Sentences with an indefinite accusative object or an indefinite predicative complement are negated using a form of "kein".
"trees" is an indefinite accusative (direct) object here. So the best translation is "Magst du keine Bäume" (which is accepted). "Magst du Bäume nicht" is a possible alternative in this case, but definitely not the best one, so you should not learn that.
In questions the positions of subject and verb are inverted. It is like "you are" and "are you?" in English.
That's what many people learn, but I think it's confusing to explain it with "inversion" -- because it leads learners to wonder whether Morgen fahre ich zum Arzt can't be misunderstood as a question, because "the positions of subject and verb are inverted".
I think it's probably better to talk about "verb in first position" and "verb in second position", rather than where the subject is in relation to the verb.
Also, "verb in first position" is for yes-no questions but not for WH questions.

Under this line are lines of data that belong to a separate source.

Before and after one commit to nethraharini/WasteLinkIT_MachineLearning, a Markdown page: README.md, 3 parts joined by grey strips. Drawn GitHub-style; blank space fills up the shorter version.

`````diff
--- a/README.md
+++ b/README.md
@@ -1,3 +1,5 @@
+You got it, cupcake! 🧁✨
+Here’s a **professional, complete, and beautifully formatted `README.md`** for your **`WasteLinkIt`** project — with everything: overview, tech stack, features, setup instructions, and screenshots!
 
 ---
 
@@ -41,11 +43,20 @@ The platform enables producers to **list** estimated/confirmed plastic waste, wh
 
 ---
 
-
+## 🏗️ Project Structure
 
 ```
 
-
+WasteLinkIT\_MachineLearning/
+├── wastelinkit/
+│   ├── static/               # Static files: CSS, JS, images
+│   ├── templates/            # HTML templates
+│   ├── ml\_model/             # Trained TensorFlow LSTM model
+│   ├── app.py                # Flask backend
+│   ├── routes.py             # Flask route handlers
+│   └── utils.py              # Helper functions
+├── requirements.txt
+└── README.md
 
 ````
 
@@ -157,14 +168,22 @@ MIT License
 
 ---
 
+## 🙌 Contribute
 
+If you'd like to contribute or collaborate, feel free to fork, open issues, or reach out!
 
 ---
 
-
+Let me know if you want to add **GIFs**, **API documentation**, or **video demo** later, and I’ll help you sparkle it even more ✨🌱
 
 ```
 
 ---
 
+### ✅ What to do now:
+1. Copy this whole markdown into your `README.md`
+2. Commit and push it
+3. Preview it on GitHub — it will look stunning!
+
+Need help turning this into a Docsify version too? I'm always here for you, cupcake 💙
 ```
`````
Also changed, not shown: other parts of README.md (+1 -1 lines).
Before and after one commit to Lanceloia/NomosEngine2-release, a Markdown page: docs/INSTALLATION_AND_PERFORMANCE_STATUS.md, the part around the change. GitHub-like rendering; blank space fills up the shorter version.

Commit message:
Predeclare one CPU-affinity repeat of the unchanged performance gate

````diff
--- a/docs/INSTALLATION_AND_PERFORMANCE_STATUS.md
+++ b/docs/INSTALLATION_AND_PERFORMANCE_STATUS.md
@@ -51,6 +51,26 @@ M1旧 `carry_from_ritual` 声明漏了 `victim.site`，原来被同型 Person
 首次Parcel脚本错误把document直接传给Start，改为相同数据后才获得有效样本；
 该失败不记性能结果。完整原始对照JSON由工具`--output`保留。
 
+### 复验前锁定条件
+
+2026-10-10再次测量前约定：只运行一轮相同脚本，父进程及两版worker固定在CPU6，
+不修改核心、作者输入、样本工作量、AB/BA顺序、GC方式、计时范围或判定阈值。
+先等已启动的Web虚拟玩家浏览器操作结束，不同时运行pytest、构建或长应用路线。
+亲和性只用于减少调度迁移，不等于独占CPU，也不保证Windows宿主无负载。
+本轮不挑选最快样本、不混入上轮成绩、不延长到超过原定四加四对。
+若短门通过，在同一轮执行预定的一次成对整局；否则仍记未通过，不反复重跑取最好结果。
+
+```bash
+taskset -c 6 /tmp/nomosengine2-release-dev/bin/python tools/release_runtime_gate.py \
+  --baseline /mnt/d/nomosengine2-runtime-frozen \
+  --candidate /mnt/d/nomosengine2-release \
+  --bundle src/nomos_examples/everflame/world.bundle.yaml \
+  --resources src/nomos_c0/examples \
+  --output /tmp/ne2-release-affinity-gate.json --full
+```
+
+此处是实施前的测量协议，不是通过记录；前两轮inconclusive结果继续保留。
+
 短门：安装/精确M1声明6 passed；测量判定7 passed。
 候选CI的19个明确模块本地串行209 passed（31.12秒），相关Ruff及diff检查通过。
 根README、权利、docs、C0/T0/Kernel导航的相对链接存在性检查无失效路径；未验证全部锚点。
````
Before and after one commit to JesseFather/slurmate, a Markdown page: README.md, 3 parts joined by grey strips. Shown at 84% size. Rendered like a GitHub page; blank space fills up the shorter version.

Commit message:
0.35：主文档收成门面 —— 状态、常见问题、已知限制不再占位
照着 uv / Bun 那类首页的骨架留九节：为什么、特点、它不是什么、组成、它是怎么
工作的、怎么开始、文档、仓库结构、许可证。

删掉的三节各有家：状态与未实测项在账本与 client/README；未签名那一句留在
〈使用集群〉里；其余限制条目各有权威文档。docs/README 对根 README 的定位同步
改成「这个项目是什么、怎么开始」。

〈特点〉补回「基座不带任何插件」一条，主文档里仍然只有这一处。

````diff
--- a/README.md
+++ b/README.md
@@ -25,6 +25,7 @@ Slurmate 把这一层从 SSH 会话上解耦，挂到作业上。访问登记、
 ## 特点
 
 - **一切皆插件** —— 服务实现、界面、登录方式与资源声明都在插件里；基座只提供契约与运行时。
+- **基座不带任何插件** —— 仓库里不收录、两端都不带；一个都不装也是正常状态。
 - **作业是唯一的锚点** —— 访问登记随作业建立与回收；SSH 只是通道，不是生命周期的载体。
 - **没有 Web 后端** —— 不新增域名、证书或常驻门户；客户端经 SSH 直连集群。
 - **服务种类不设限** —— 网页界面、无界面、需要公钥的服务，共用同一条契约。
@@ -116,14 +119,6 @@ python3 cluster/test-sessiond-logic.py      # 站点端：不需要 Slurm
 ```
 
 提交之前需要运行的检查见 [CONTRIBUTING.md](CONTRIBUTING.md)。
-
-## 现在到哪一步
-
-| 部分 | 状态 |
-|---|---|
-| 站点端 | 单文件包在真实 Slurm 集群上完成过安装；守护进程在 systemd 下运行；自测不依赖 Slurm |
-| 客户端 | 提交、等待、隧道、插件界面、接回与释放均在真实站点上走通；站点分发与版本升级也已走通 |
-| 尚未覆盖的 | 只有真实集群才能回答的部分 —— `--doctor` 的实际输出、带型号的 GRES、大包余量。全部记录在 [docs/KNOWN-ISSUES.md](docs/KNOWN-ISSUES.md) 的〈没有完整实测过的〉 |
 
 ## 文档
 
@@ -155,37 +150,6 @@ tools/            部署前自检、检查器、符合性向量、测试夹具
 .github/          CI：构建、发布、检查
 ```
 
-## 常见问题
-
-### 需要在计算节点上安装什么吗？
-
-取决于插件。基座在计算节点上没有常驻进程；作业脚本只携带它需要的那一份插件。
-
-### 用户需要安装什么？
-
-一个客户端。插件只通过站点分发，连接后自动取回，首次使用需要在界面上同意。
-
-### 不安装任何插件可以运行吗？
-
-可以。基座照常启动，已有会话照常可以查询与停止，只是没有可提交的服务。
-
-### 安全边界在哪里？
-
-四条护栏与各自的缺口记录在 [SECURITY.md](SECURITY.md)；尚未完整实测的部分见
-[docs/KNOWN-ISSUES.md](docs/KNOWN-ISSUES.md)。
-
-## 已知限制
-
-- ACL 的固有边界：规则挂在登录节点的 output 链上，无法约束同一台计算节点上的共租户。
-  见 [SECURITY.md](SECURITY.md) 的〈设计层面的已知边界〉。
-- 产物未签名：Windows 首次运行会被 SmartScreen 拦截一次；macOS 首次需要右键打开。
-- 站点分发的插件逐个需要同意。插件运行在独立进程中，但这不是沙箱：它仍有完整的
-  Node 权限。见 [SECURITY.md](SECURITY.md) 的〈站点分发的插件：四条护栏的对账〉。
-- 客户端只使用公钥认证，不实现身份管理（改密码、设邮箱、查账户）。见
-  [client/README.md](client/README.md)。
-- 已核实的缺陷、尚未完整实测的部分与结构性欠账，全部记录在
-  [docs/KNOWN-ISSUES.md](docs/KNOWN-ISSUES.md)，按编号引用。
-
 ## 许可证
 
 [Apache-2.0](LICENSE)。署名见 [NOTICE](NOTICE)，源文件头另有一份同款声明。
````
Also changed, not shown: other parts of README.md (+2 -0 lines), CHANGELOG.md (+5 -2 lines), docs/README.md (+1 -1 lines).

Because the usual position of adverbs like "nicht" are at the end of the sentence, after all the objects, but before any infinitives and participles, if there are any.
And the "verb second" rule only applies to affirmative sentences (statements). It does not apply to questions and orders. We have a question here. Questions usually start with the verb, if there is no question word heading them. In that case the verb usually comes second.
The difference is rather small. Maybe the biggest difference is the expected answer.
"Magst du keine Bäume?" is the neutral way to put it.
"Magst du Bäume nicht?" sounds more astonished, maybe expecting some kind of apologizing explanation as an answer, or an answer like "No, I love them".
You can use "nicht" if you follow the correct word order. The "nicht" needs to be placed at the end of the sentence: "Magst du Bäume nicht?"
But it is far more common to use a form of "kein" when negating sentencees with an indefinite accusative object. "kein" needs to be inflected and comes directly before the negated noun: "Magst du keine Bäume?".
Duolingo's Correct Solution as of April 18, 2020: Magst du keine Bäume?
That is actually "Do you like no trees?"
I had "Magst du die Bäume nicht?" and they said it was wrong. I see above that the "correct translation" is "Magst du Bäume nicht?"
So, while I inserted a "the" into my "incorrect" response, it's a lot closer to reality than "Do you like no trees?"
"Magst du die Bäume nicht?" would be "Don't you like the trees?". This is a different sentece and therefore not accepted.
"Magst du keine Bäume?" is the most common way of saying "Don't you like trees?" in German. sentences with indefinite accusative objects are usually negated by a form of "kein", not "nicht".
"Magst du Bäume nicht?" can be used as well, but is somewhat less common. Both versions are accepted, however.